Case report

A 57-year-old man with frequent urination and occasional discharge of stones from the urethra was admitted to The Affiliated Hospital of Qingdao University. A laparoscopic orthotopic neobladder cystectomy was performed 3 years ago, and the post-surgery histopathology showed T2a muscle invasive bladder cancer. He did not continue the oncological follow-up. The patient complained of frequent urination and occasional stone discharge from the urethra. A urinary routine test showed urinary occult blood 2+, urinary leukocyte 1+, bacteria count 435.60/µl, and nitrite -. Computed tomography (CT) of the abdomen and pelvis revealed (Fig. 1): after total cystectomy, the ileum replaced the bladder, and a high-density shadow with a diameter of about 3.5 cm was observed inside. A diagnosis of “neobladder stone” was made. The patient had no history of underlying diseases, and his family had no history of urolithiasis. The patient underwent cystoscopy-assisted ultrasound lithotripsy immediately, a spherical large stone with rough surface and pus moss can be observed. When the stones were crushed, a closed white HOLC was found in the center of the stone (Fig. 2(A)). And the HOLC was removed with an endoscopic forceps (Fig. 2(B)). The infrared spectrum analysis of stone components indicated that ammonium magnesium phosphate, ammonium hydrogen urate, apatite carbonate. Six months after the removal of the whole stone, no voiding symptoms or local recurrence were found on the abdominal CT.

Fig. 1
figure 1

Cross view of computed tomography abdomen and pelvis shows large stone in the neobladder

Fig. 2
figure 2

A Hem-o-Lok was encrusted by calculus (A); the intact Hem-o-Lok was removed by using forceps (B)


Laparoscopic orthotopic neobladder cystectomy is still the standard treatment for muscle invasive bladder cancer. In laparoscopic cystectomy, HOLC is used to ligate the vesical arteries, the vas deferens, the bilateral ureters, the seminal vesicle arteries, and the prostatic pedicles.
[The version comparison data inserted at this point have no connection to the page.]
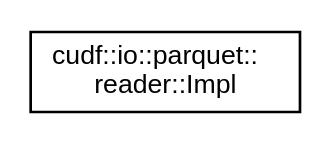
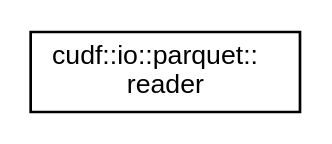
One commit to rapidsai/projects changed the diagram in libcudf/0.9.0/inherit_graph_160.dot. Above: the diagram before and after it, drawn with Graphviz. The commit also changed 601 other files, not shown here.

```diff
--- a/libcudf/0.9.0/inherit_graph_160.dot
+++ b/libcudf/0.9.0/inherit_graph_160.dot
@@ -1,7 +1,7 @@
 digraph "Graphical Class Hierarchy"
 {
   edge [fontname="Helvetica",fontsize="10",labelfontname="Helvetica",labelfontsize="10"];
   node [fontname="Helvetica",fontsize="10",shape=record];
   rankdir="LR";
-  Node0 [label="cudf::io::parquet::\lreader::Impl",height=0.2,width=0.4,color="black", fillcolor="white", style="filled",URL="$classcudf_1_1io_1_1parquet_1_1reader_1_1Impl.html",tooltip="Implementation for Parquet reader. "];
+  Node0 [label="cudf::io::parquet::\lreader",height=0.2,width=0.4,color="black", fillcolor="white", style="filled",URL="$classcudf_1_1io_1_1parquet_1_1reader.html",tooltip="Class to read Apache Parquet data into cuDF columns "];
 }
```
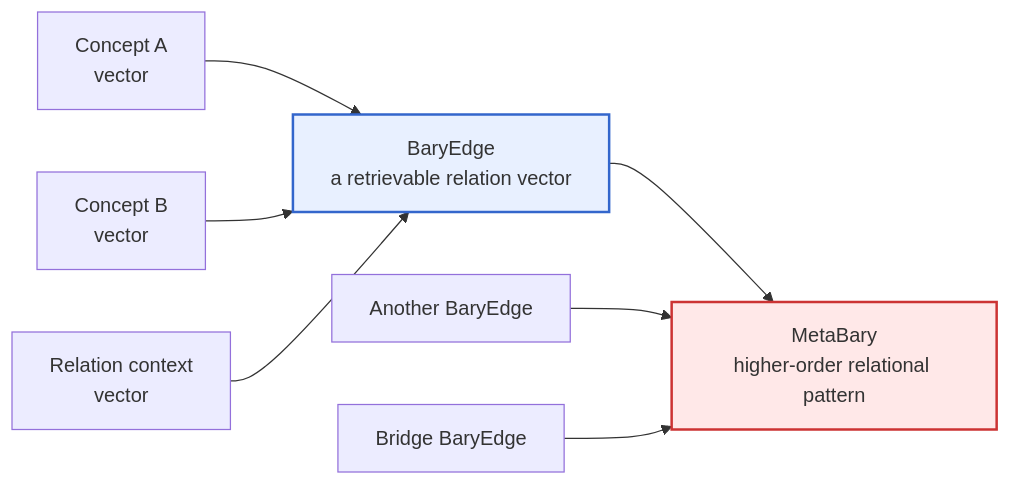
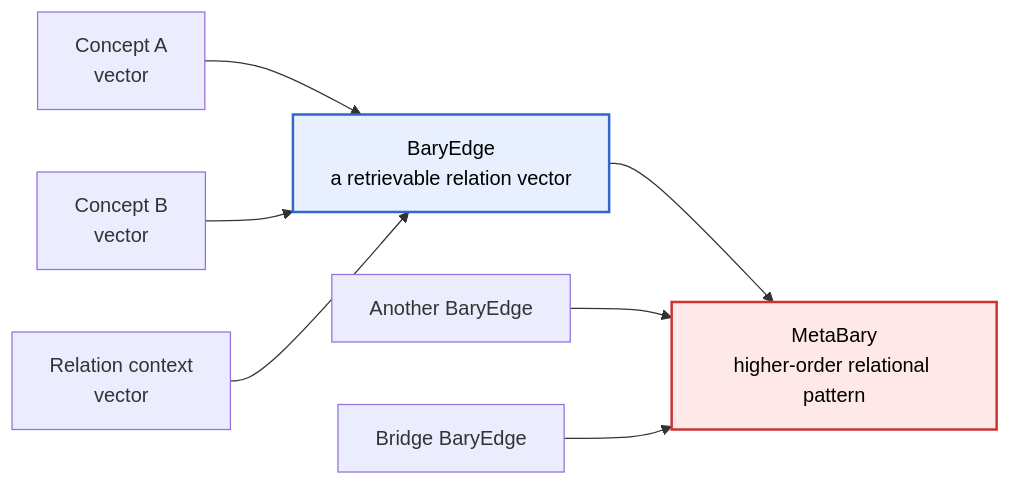
One commit to oleksiy-perepelytsya/bary-graph changed the first of 2 diagrams in README.md. Above: the diagram before and after it, drawn with Mermaid. The commit also changed other lines of this file, not shown here.

Commit message:
Update styles in README for clarity

````diff
--- a/README.md
+++ b/README.md
@@ -31,12 +31,12 @@
 ```mermaid
 flowchart LR
     A[Concept A<br/>vector] --> R[BaryEdge<br/>a retrievable relation vector]
     B[Concept B<br/>vector] --> R
     C[Relation context<br/>vector] --> R
     R --> M[MetaBary<br/>higher-order relational pattern]
     S[Another BaryEdge] --> M
     T[Bridge BaryEdge] --> M
 
-    style R fill:#e8f0ff,stroke:#3366cc,stroke-width:2px
-    style M fill:#ffe8e8,stroke:#cc3333,stroke-width:2px, nodeTextColor:#000000
+    style R fill:#e8f0ff,stroke:#3366cc,stroke-width:2px,color:#000000
+    style M fill:#ffe8e8,stroke:#cc3333,stroke-width:2px,color:#000000
 ```
````
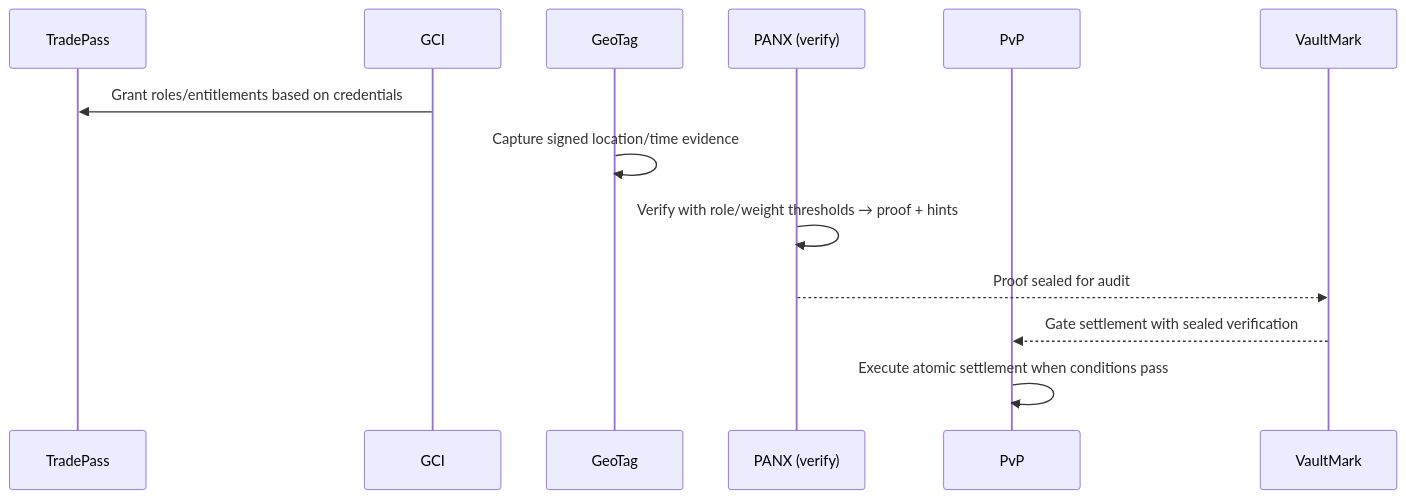
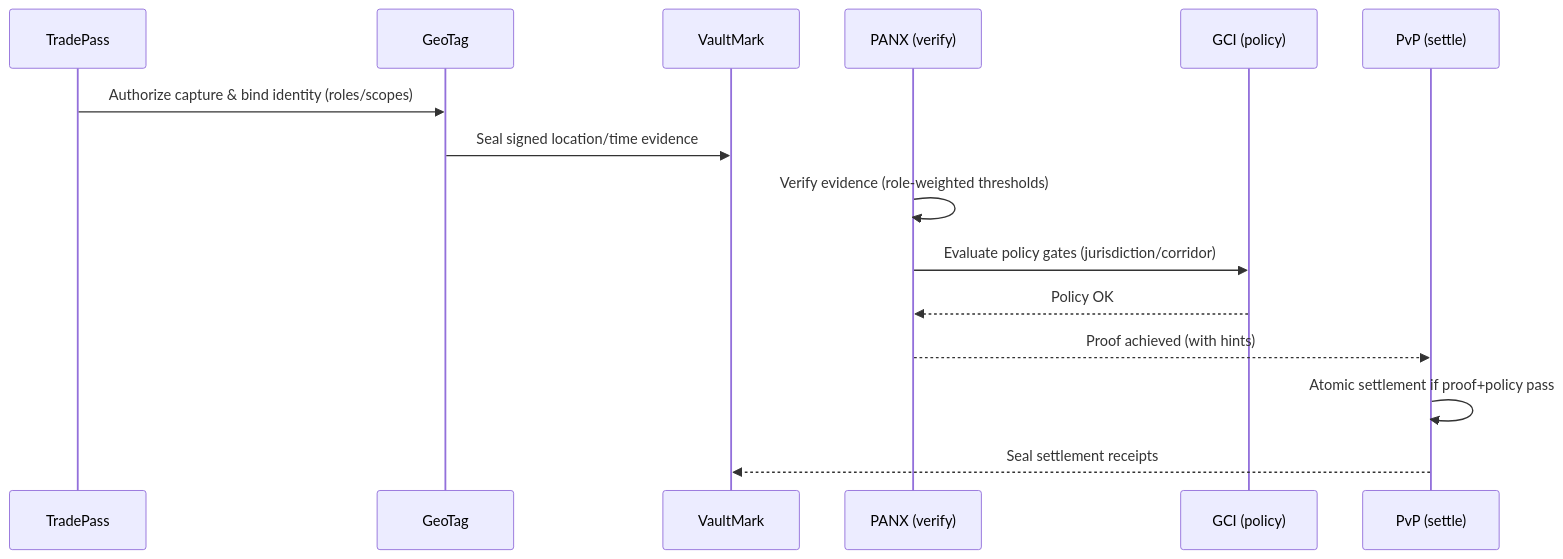
The fifth of 5 diagrams in profile/README.md (gtcx-protocol/.github), drawn with Mermaid before and after one commit. The commit also changed other lines of this file, not shown here.

````diff
--- a/profile/README.md
+++ b/profile/README.md
@@ -127,15 +188,18 @@
 ```mermaid
 sequenceDiagram
   participant TP as TradePass
-  participant GCI as GCI
   participant GT as GeoTag
+  participant VM as VaultMark
   participant PANX as PANX (verify)
-  participant PVP as PvP
-  participant VM as VaultMark
-  GCI->>TP: Grant roles/entitlements based on credentials
-  GT->>GT: Capture signed location/time evidence
-  PANX->>PANX: Verify with role/weight thresholds → proof + hints
-  PANX-->>VM: Proof sealed for audit
-  VM-->>PVP: Gate settlement with sealed verification
-  PVP->>PVP: Execute atomic settlement when conditions pass
+  participant GCI as GCI (policy)
+  participant PVP as PvP (settle)
+
+  TP->>GT: Authorize capture & bind identity (roles/scopes)
+  GT->>VM: Seal signed location/time evidence
+  PANX->>PANX: Verify evidence (role‑weighted thresholds)
+  PANX->>GCI: Evaluate policy gates (jurisdiction/corridor)
+  GCI-->>PANX: Policy OK
+  PANX-->>PVP: Proof achieved (with hints)
+  PVP->>PVP: Atomic settlement if proof+policy pass
+  PVP-->>VM: Seal settlement receipts
 ```
````
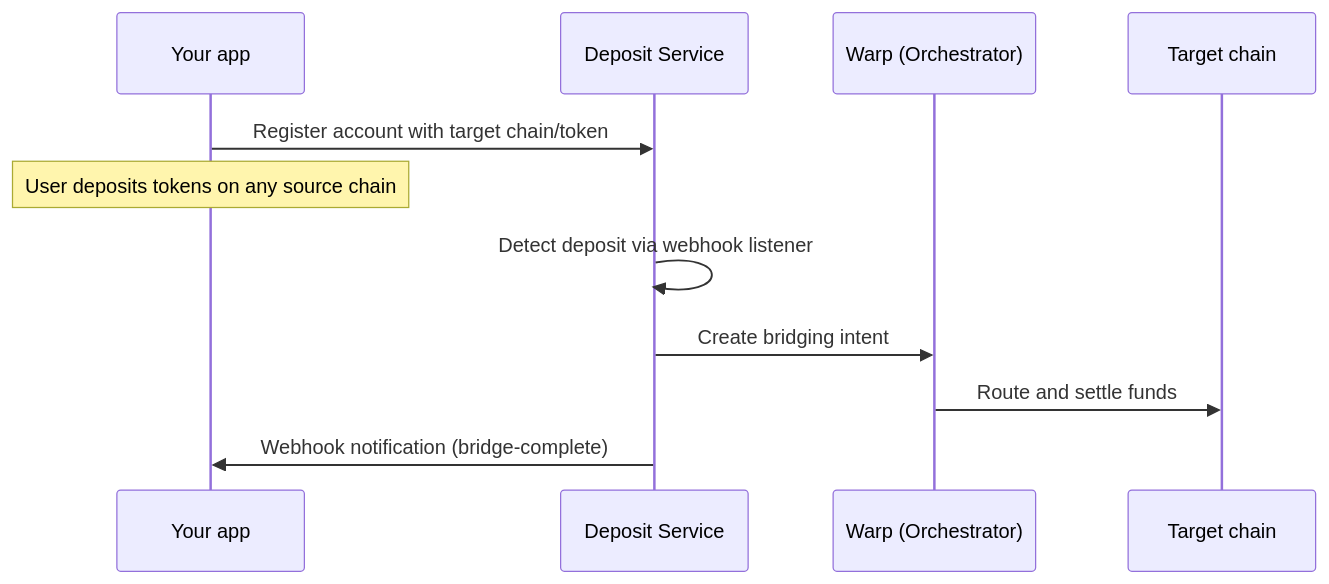
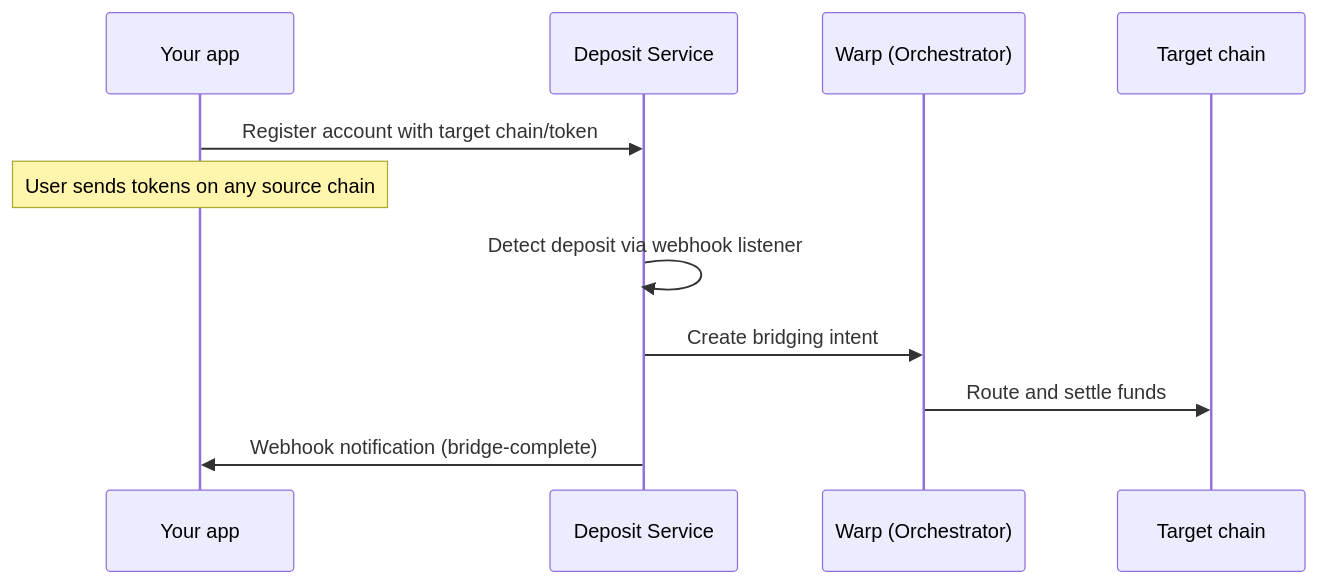
The diagram in deposits/overview.mdx (rhinestonewtf/docs), drawn with Mermaid before and after one commit. The commit also changed other lines of this file, not shown here.

````diff
--- a/deposits/overview.mdx
+++ b/deposits/overview.mdx
@@ -41,14 +41,14 @@
 ```mermaid actions={false}
 sequenceDiagram
     participant App as Your app
     participant DS as Deposit Service
     participant Warp as Warp (Orchestrator)
     participant Dest as Target chain
 
     App->>DS: Register account with target chain/token
-    Note over App: User deposits tokens on any source chain
+    Note over App: User sends tokens on any source chain
     DS->>DS: Detect deposit via webhook listener
     DS->>Warp: Create bridging intent
     Warp->>Dest: Route and settle funds
     DS->>App: Webhook notification (bridge-complete)
 ```
````
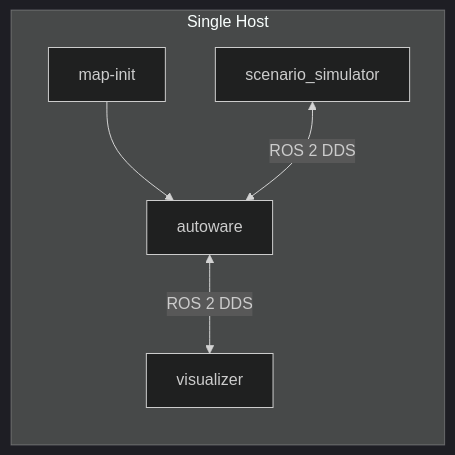
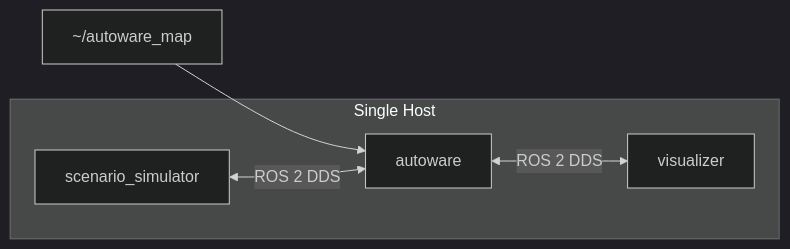
One commit to oguzkaganozt/openadkit changed the diagram in docs/deployment/samples/scenario-simulation/index.md. Above: the diagram before and after it, drawn with Mermaid (dark theme). The commit also changed other lines of this file and 18 other files, not shown here.

````diff
--- a/docs/deployment/samples/scenario-simulation/index.md
+++ b/docs/deployment/samples/scenario-simulation/index.md
@@ -108,13 +129,12 @@
 ```mermaid
 graph LR
     subgraph Host["Single Host"]
         A[autoware]
         S[scenario_simulator]
-        M[map-init]
         V[visualizer]
     end
 
-    M --> A
+    Map[~/autoware_map] --> A
     S <-->|ROS 2 DDS| A
     A <-->|ROS 2 DDS| V
 ```
````
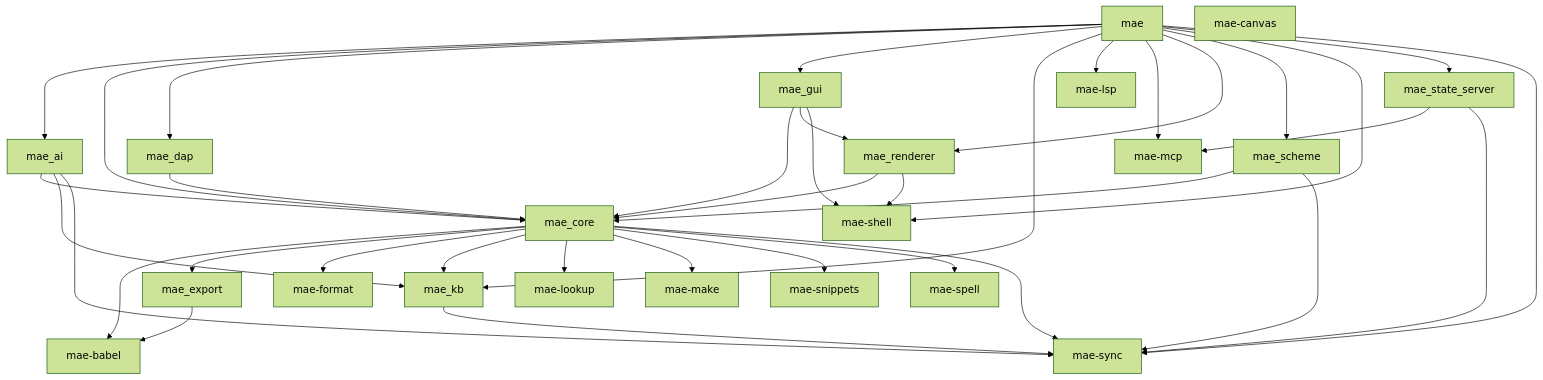
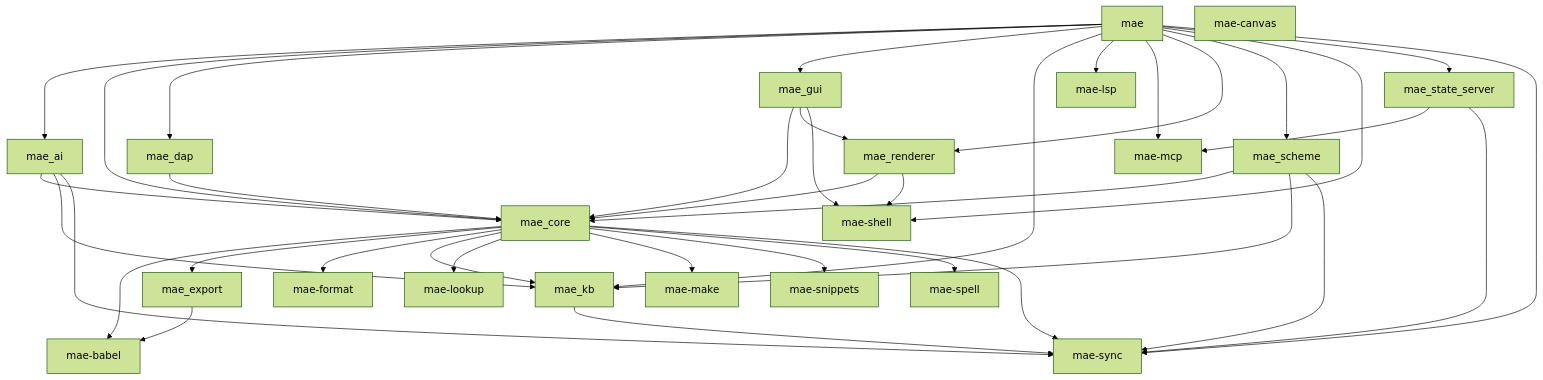
The diagram in docs/CODE_MAP.md (cuttlefisch/mae), drawn with Mermaid (forest theme) before and after one commit. The commit also changed other lines of this file and 266 other files, not shown here.

````diff
--- a/docs/CODE_MAP.md
+++ b/docs/CODE_MAP.md
@@ -7,50 +7,51 @@
 ```mermaid
 graph TD
     mae --> mae_ai
     mae --> mae_core
     mae --> mae_dap
     mae --> mae_gui
     mae --> mae_kb
     mae --> mae_lsp
     mae --> mae_mcp
     mae --> mae_renderer
     mae --> mae_scheme
     mae --> mae_shell
     mae --> mae_state_server
     mae --> mae_sync
     mae_ai --> mae_core
     mae_ai --> mae_kb
     mae_ai --> mae_sync
     mae_babel[mae-babel]
     mae_canvas[mae-canvas]
     mae_core --> mae_babel
     mae_core --> mae_export
     mae_core --> mae_format
     mae_core --> mae_kb
     mae_core --> mae_lookup
     mae_core --> mae_make
     mae_core --> mae_snippets
     mae_core --> mae_spell
     mae_core --> mae_sync
     mae_dap --> mae_core
     mae_export --> mae_babel
     mae_format[mae-format]
     mae_gui --> mae_core
     mae_gui --> mae_renderer
     mae_gui --> mae_shell
     mae_kb --> mae_sync
     mae_lookup[mae-lookup]
     mae_lsp[mae-lsp]
     mae_make[mae-make]
     mae_mcp[mae-mcp]
     mae_renderer --> mae_core
     mae_renderer --> mae_shell
     mae_scheme --> mae_core
+    mae_scheme --> mae_kb
     mae_scheme --> mae_sync
     mae_shell[mae-shell]
     mae_snippets[mae-snippets]
     mae_spell[mae-spell]
     mae_state_server --> mae_mcp
     mae_state_server --> mae_sync
     mae_sync[mae-sync]
 ```
````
Compared with titanium clips, HOLC have better histocompatibility and tolerance, and have less impact on CT and MRI examinations. However, due to its non-absorbability, HOLC occasionally cause tissue and organ perforation or migration. Shun-Fa et al. have reported a case of HOLC migrating into the bladder with stone formation after laparoscopic radical nephroureterectomy and bladder cuff excision [3]. Li Wan et al. also reported four cases of intrauterine device (IUD) migration into the bladder with stone formation [4]. After thoroughly searching the PubMed, there is only one report of Hem-o-Lok clip migration into the neobladder, which was reported by Shu-Xiong et al. As of yet, no definite mechanism has been identified for how surgical clips, including metal clips, migrate into the urinary tract. Shu-Xiong et al. hypothesized that the following contributes to HOLC migration: (1) the neobladder anastomosis represents a potential site for clip migration, (2) inflammation around the neobladder anastomosis may facilitate the HOLC eroding the anastomosis, (3) HOLC overlapped against the neobladder anastomosis may increase the pressure on the anastomosis, (4) eventually migration into the neobladder.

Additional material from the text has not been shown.